My friend Joni Harbin wrote about being the bacon in someone’s life because bacon makes everything better. This gave me an idea of what to write.
Take my Grandma and Grandpa Colligan, my mother’s parents. Oh, they were great people. My grandpa was steeped in the Irish traditions of his ancestors and actually named my sister and me. I mean, think about it … Maureen (my sister) and Coleen (me). How Irish can you get? He had one brown eye and one blue eye and I can remember staring at him in wonder. He also made a joke about the three hairs he had left on the top of his head. He was a red-head and I do remember those three hairs!
My grandmother called him “Mike.” His name was John Peter Joseph Colligan. Where Mike came from, I have no idea. She adored him and he her. They were a tiny couple. She didn’t reach five feet and Grandpa was about 5 feet 5 inches. They’d dance together and laugh together. He called her his “little limey” because she was from England. I adored them. When I think of them, their memory brings me happiness. They were bacon in my life.
I remember my Great Grandma Maples … Lanie Maples to be exact. I loved her so much. She has been an influence on me all my life even though she passed away when I was young. She’d wear her hair in a bun on the top of her head. When my hair is long, I wear it the same way. She taught me how to take my fingers and wrangle them one on top of the other. You might not be able to picture this, but you take the little finger and put it on top of the ring finger, the ring finger on top of the middle finger and so on. That was pretty neat when I was a kid. But the main thing that she taught me has stayed with me forever. She taught me to love brown sugar biscuits.

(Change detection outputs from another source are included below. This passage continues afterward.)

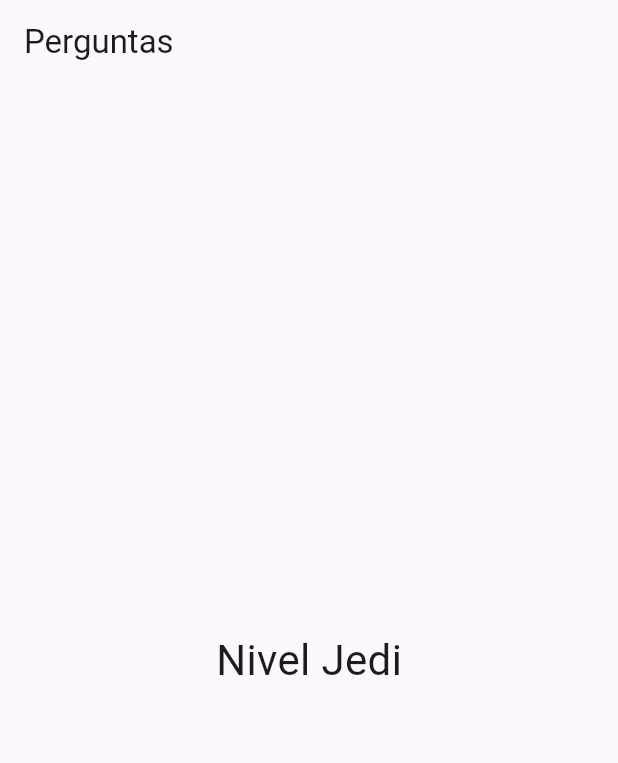
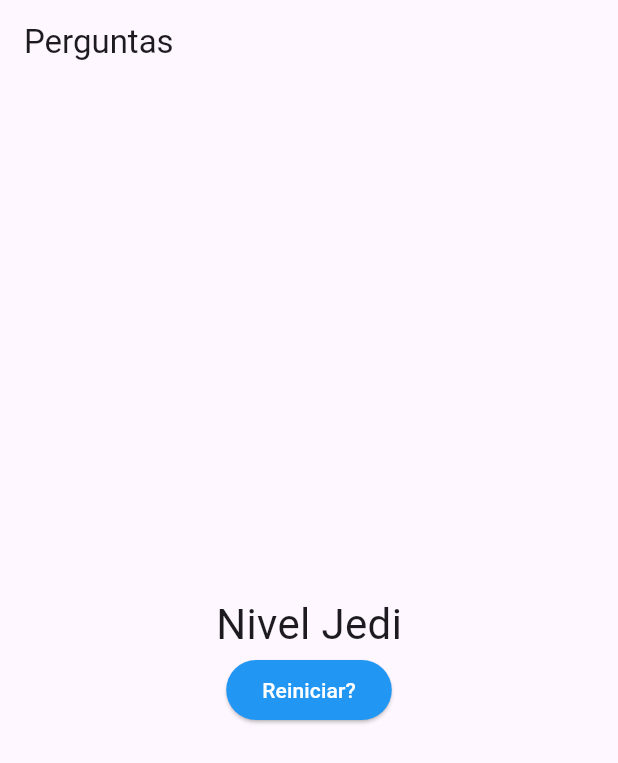
Before and after one commit to vinifred1003/My_first_flutter_project, a Flutter app: the screen it shows after launch, after a tap on "Preto", after a tap on "Gato", after a tap on "Leo", on a phone screen of 412 x 824 dp. Shown: the top 763 px of the screen. Run offline on Flutter 3.47's test engine with Material 3 defaults, Android fonts, the phone set to English and light mode, and no system bars.

Commit message:
botao de reinicialização

```diff
--- a/lib/main.dart
+++ b/lib/main.dart
@@ -79,7 +79,13 @@ class PerguntaAppState extends State<PerguntaApp> {
         pontuacaoTotal += pontuacao;
       });
     }
-    print(pontuacaoTotal);
+  }
+
+  void _reiniciarQuestionario() {
+    setState(() {
+      perguntaSelecionada = 0;
+      pontuacaoTotal = 0;
+    });
   }
 
   bool get temPerguntaSelecionada {
@@ -99,7 +105,7 @@ class PerguntaAppState extends State<PerguntaApp> {
                 perguntaSelecionada: perguntaSelecionada,
                 quandoResponder: responder,
               )
-            : Resultado(pontuacaoTotal),
+            : Resultado(pontuacaoTotal, _reiniciarQuestionario),
       ),
     );
   }
--- a/lib/resultado.dart
+++ b/lib/resultado.dart
@@ -2,7 +2,9 @@ import 'package:flutter/material.dart';
 
 class Resultado extends StatelessWidget {
   final int pontuacao;
-  const Resultado(this.pontuacao, {super.key});
+  final void Function() quandoReiniciarQuestionario;
+  const Resultado(this.pontuacao, this.quandoReiniciarQuestionario,
+      {super.key});
 
   String get fraseResultado {
     if (pontuacao < 8) {
@@ -18,11 +20,24 @@ class Resultado extends StatelessWidget {
 
   @override
   Widget build(BuildContext context) {
-    return Center(
-      child: Text(
-        fraseResultado,
-        style: const TextStyle(fontSize: 28),
-      ),
+    return Column(
+      mainAxisAlignment: MainAxisAlignment.center,
+      children: [
+        Center(
+          child: Text(
+            fraseResultado,
+            style: const TextStyle(fontSize: 28),
+          ),
+        ),
+        ElevatedButton(
+          onPressed: quandoReiniciarQuestionario,
+          style: ElevatedButton.styleFrom(
+            backgroundColor: Colors.blue,
+            foregroundColor: Colors.white,
+          ),
+          child: const Text('Reiniciar?'),
+        )
+      ],
     );
   }
 }
```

I remember the first time she fixed me one. It was in her daughter’s kitchen, my Grandma Emert. She split a biscuit right out of the wood stove oven, put fresh made butter inside and right as the butter started to melt, she sprinkled some brown sugar inside and closed biscuit tight. After a short time, she handed me that biscuit and said, “Now smarty britches (I don’t know why she called me that), here’s something that you will love. Goodness! She was right. I eat brown sugar biscuits to this day and will until I can’t anymore. Someone told me once that this was poor man’s maple syrup. All I know is that it is delicious. When I think of her, I think of the sparkle in her big brown eyes, her giggle, and those brown sugar biscuits. She was the bacon in my life, country ham, and biscuits with brown sugar and butter melted together.
My Aunt Eunice was the best cook in the world. She could whip up a meal in no time flat. People from all over the world knew her and my Uncle Orie. The lived in the old home place at the foothills of the Smoky Mountains. They’d make molasses at the Old Timer’s Day Festival at Cade’s Cove. Aunt Eunice would dress in the costume of days gone by with her bonnet always in place.

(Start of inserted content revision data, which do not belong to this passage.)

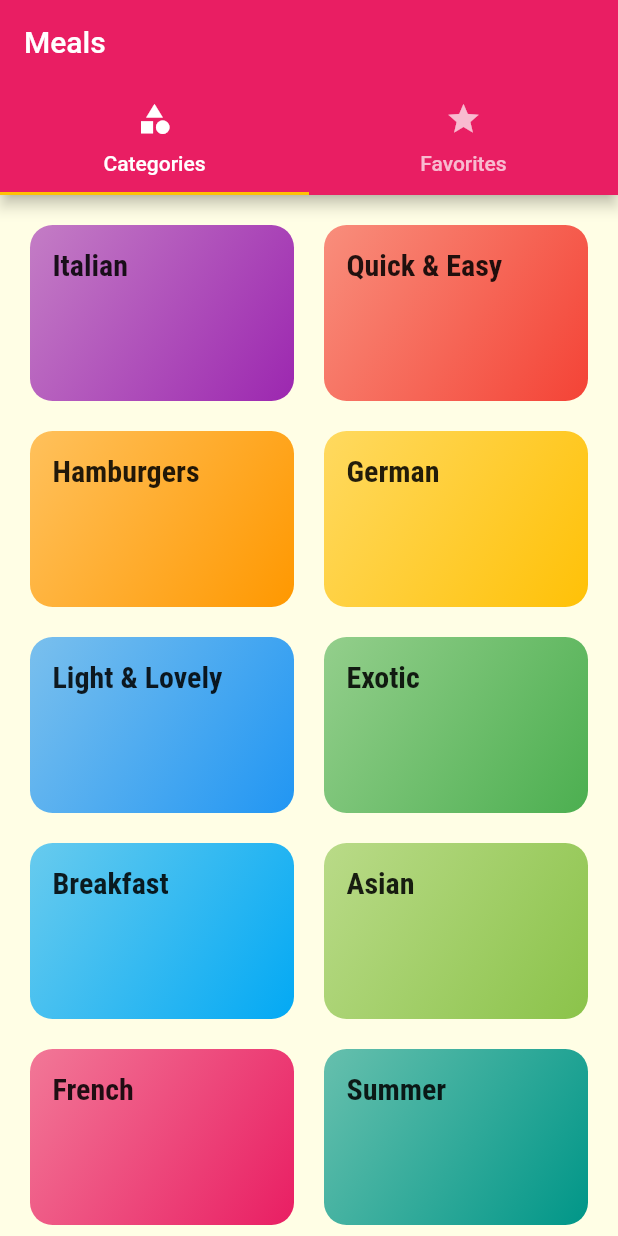
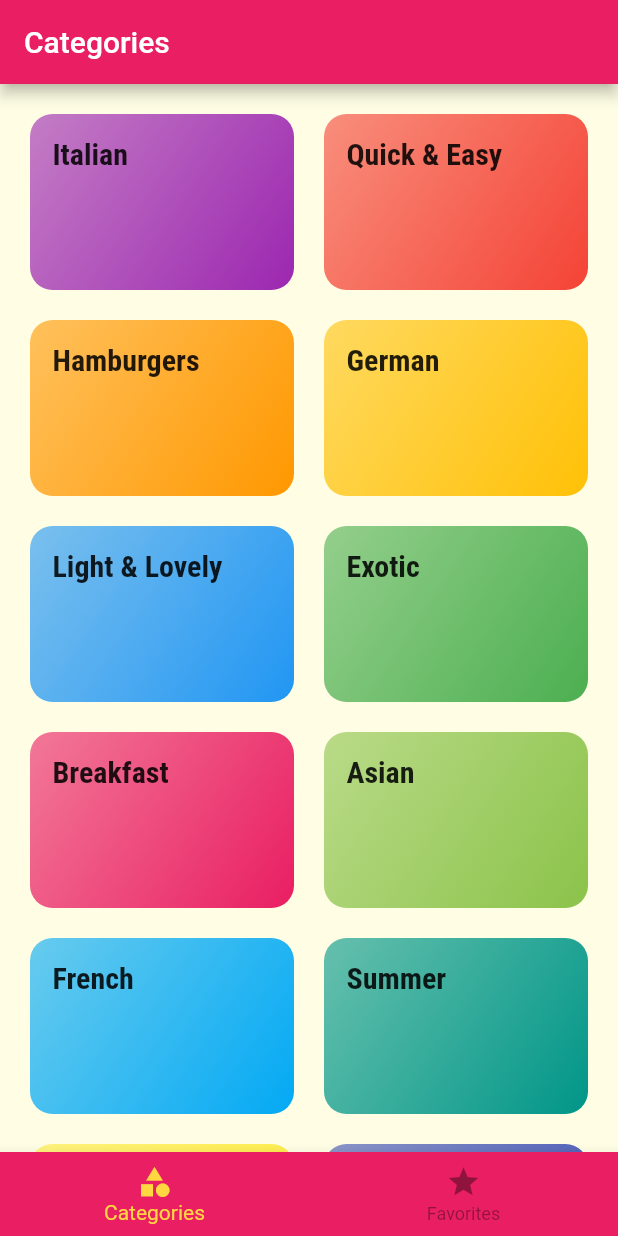
Before and after one commit to fffrowies/deli_meals, a Flutter app: the screen it shows after launch, on a phone screen of 412 x 824 dp. Run offline on Flutter 3.47's test engine with Material 2 defaults, Android fonts, the phone set to English and light mode, and no system bars; Roboto replaces fonts that are missing (Railway).

```diff
--- a/lib/dummy_data.dart
+++ b/lib/dummy_data.dart
@@ -37,7 +37,7 @@ const DUMMY_CATEGORIES = const [
   Category(
     id: 'c7',
     title: 'Breakfast',
-    color: Colors.lightBlue,
+    color: Colors.pink,
   ),
   Category(
     id: 'c8',
@@ -47,7 +47,7 @@ const DUMMY_CATEGORIES = const [
   Category(
     id: 'c9',
     title: 'French',
-    color: Colors.pink,
+    color: Colors.lightBlue,
   ),
   Category(
     id: 'c10',
--- a/lib/main.dart
+++ b/lib/main.dart
@@ -14,7 +14,7 @@ class MyApp extends StatelessWidget {
       title: 'DeliMeals',
       theme: ThemeData(
         primarySwatch: Colors.pink,
-        accentColor: Colors.amber,
+        accentColor: Colors.amberAccent,
         canvasColor: Color.fromRGBO(255, 254, 229, 1),
         fontFamily: 'Railway',
         textTheme: ThemeData.light().textTheme.copyWith(
--- a/lib/screens/tabs_screen.dart
+++ b/lib/screens/tabs_screen.dart
@@ -1,7 +1,7 @@
-import 'package:deli_meals/screens/favorites_screen.dart';
 import 'package:flutter/material.dart';
 
 import './categories_screen.dart';
+import './favorites_screen.dart';
 
 class TabsScreen extends StatefulWidget {
   @override
@@ -9,33 +9,51 @@ class TabsScreen extends StatefulWidget {
 }
 
 class _TabsScreenState extends State<TabsScreen> {
+  final List<Map<String, dynamic>> _pages = [
+    {
+      'page': CategoriesScreen(),
+      'title': 'Categories',
+    },
+    {
+      'page': FavoritesScreen(),
+      'title': 'Your Favorites',
+    },
+  ];
+
+  int _selectedPageIndex = 0;
+
+  void _selectPage(int index) {
+    setState(() {
+      _selectedPageIndex = index;
+    });
+  }
+
   @override
   Widget build(BuildContext context) {
-    return DefaultTabController(
-      length: 2,
-      // initialIndex: 0,
-      child: Scaffold(
-        appBar: AppBar(
-          title: Text('Meals'),
-          bottom: TabBar(
-            tabs: <Widget>[
-              Tab(
-                icon: Icon(Icons.category),
-                text: 'Categories',
-              ),
-              Tab(
-                icon: Icon(Icons.star),
-                text: 'Favorites',
-              ),
-            ],
+    return Scaffold(
+      appBar: AppBar(
+        title: Text(_pages[_selectedPageIndex]['title']),
+      ),
+      body: _pages[_selectedPageIndex]['page'],
+      bottomNavigationBar: BottomNavigationBar(
+        onTap: _selectPage,
+        backgroundColor: Theme.of(context).primaryColor,
+        unselectedItemColor: Theme.of(context).disabledColor,
+        selectedItemColor: Theme.of(context).accentColor,
+        currentIndex: _selectedPageIndex,
+        // type: BottomNavigationBarType.fixed,
+        items: [
+          BottomNavigationBarItem(
+            // backgroundColor: Theme.of(context).primaryColor,
+            icon: Icon(Icons.category),
+            label: 'Categories',
           ),
-        ),
-        body: TabBarView(
-          children: <Widget>[
-            CategoriesScreen(),
-            FavoritesScreen(),
-          ],
-        ),
+          BottomNavigationBarItem(
+            // backgroundColor: Theme.of(context).primaryColor,
+            icon: Icon(Icons.star),
+            label: 'Favorites',
+          ),
+        ],
       ),
     );
   }
```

She had the sweetest face and never met a stranger. She canned her own tenderloin and it was so good on a biscuit with gravy that you almost felt like you had died and gone to heaven when you ate it. She was the bacon in my life along with her tenderloin.
And finally, a few words about my dad. He was tall and movie star handsome. He had this huge laugh that filled a room and then some. A retired Air Force officer who had a second career working for the Post Office, he was a talented musician who could play any instrument known to man from horns, to pianos, banjos, fiddles, anything, but his instrument of choice was his four string tenor guitar. He could make that guitar almost dance on its own. The sound was unique.

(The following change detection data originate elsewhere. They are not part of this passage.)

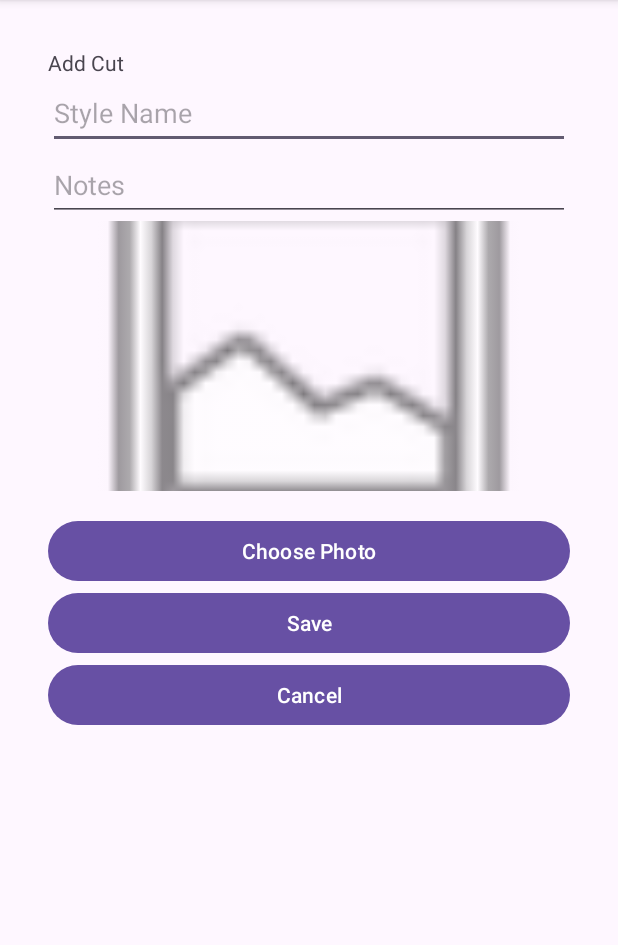
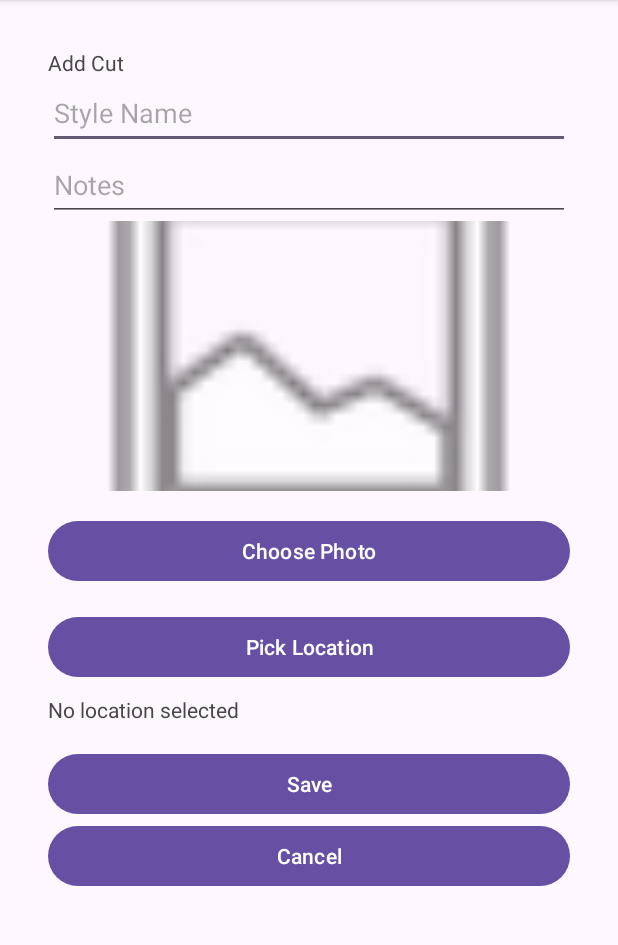
Before and after one commit to MichaelOgunn/barber-portfolio-android, an Android app: the AddCutActivity screen opened directly, with no data from a screen before it, on a phone screen of 412 x 824 dp, the part 96-1041 px from its top. Run offline under Robolectric (Android 15) with nearby library versions, the phone set to English and light mode, and no system bars; our stand-ins replace Timber.

Commit message:
Add OSM map location picker with latitude and longitude on cuts (#7)

```diff
--- a/app/build.gradle.kts
+++ b/app/build.gradle.kts
@@ -43,5 +43,6 @@ dependencies {
     androidTestImplementation(libs.androidx.espresso.core)
     androidTestImplementation(libs.androidx.junit)
     implementation(libs.timber)
+    implementation("org.osmdroid:osmdroid-android:6.1.20")
 
 }
--- a/app/src/main/AndroidManifest.xml
+++ b/app/src/main/AndroidManifest.xml
@@ -1,6 +1,7 @@
 <?xml version="1.0" encoding="utf-8"?>
 <manifest xmlns:android="http://schemas.android.com/apk/res/android"
     xmlns:tools="http://schemas.android.com/tools">
+    <uses-permission android:name="android.permission.INTERNET" />
 
     <application
         android:allowBackup="true"
@@ -27,6 +28,9 @@
         <activity
             android:name=".CutListActivity"
             android:exported="false" />
+        <activity
+            android:name=".MapPickerActivity"
+            android:exported="false" />
 
     </application>
 
--- a/app/src/main/java/org/setu/barberportfolio/models/CutMemStore.kt
+++ b/app/src/main/java/org/setu/barberportfolio/models/CutMemStore.kt
@@ -25,6 +25,8 @@ class CutMemStore {
             foundCut.notes= cut.notes
             foundCut.date=cut.date
             foundCut.imageUri= cut.imageUri
+            foundCut.latitude= cut.latitude
+            foundCut.longitude= cut.longitude
             true
         }else{
         false }
--- a/app/src/main/java/org/setu/barberportfolio/models/CutStyle.kt
+++ b/app/src/main/java/org/setu/barberportfolio/models/CutStyle.kt
@@ -8,5 +8,7 @@ data class CutStyle (
     var styleName: String ="",
     var notes: String ="",
     var date: Date = Date(),
-    var imageUri: String? = null
+    var imageUri: String? = null,
+    var latitude: Double? = null,
+    var longitude: Double? = null
 )
--- a/app/src/main/res/layout/activity_add_cut.xml
+++ b/app/src/main/res/layout/activity_add_cut.xml
@@ -49,6 +49,21 @@
             android:layout_height="wrap_content"
             android:minHeight="48dp"
             android:text="Choose Photo" />
+        <Button
+            android:id="@+id/buttonLoc"
+            android:layout_width="match_parent"
+            android:layout_height="wrap_content"
+            android:layout_marginTop="16dp"
+            android:minHeight="48dp"
+            android:text="Pick Location" />
+
+        <TextView
+            android:id="@+id/locationText"
+            android:layout_width="match_parent"
+            android:layout_height="wrap_content"
+            android:layout_marginTop="8dp"
+            android:layout_marginBottom="16dp"
+            android:text="No location selected" />
 
         <Button
             android:id="@+id/saveButton"
```
Also changed, not shown: app/src/main/java/org/setu/barberportfolio/MapPickerActivity.kt (added, +104 -0 lines), app/src/main/res/layout/activity_map_picker.xml (added, +17 -0 lines).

He loved my mama. He called her a “cute little thing” even after they had been married over 60 years. When I was a teenager, he’d sometimes chase her around the rose bushes. I remember thinking that it was so silly for people that age to act like that. Now I know better. I know how much fun they had together, how much they loved each other.
He always was there for me when I needed him. He was so wise, giving, and strong. He was the bacon, country ham, brown sugar biscuits, and grits in my life. Not the tenderloin, though. That was all Aunt Eunice’s.
I hope I can be the bacon in people’s lives, too. And maybe a little more.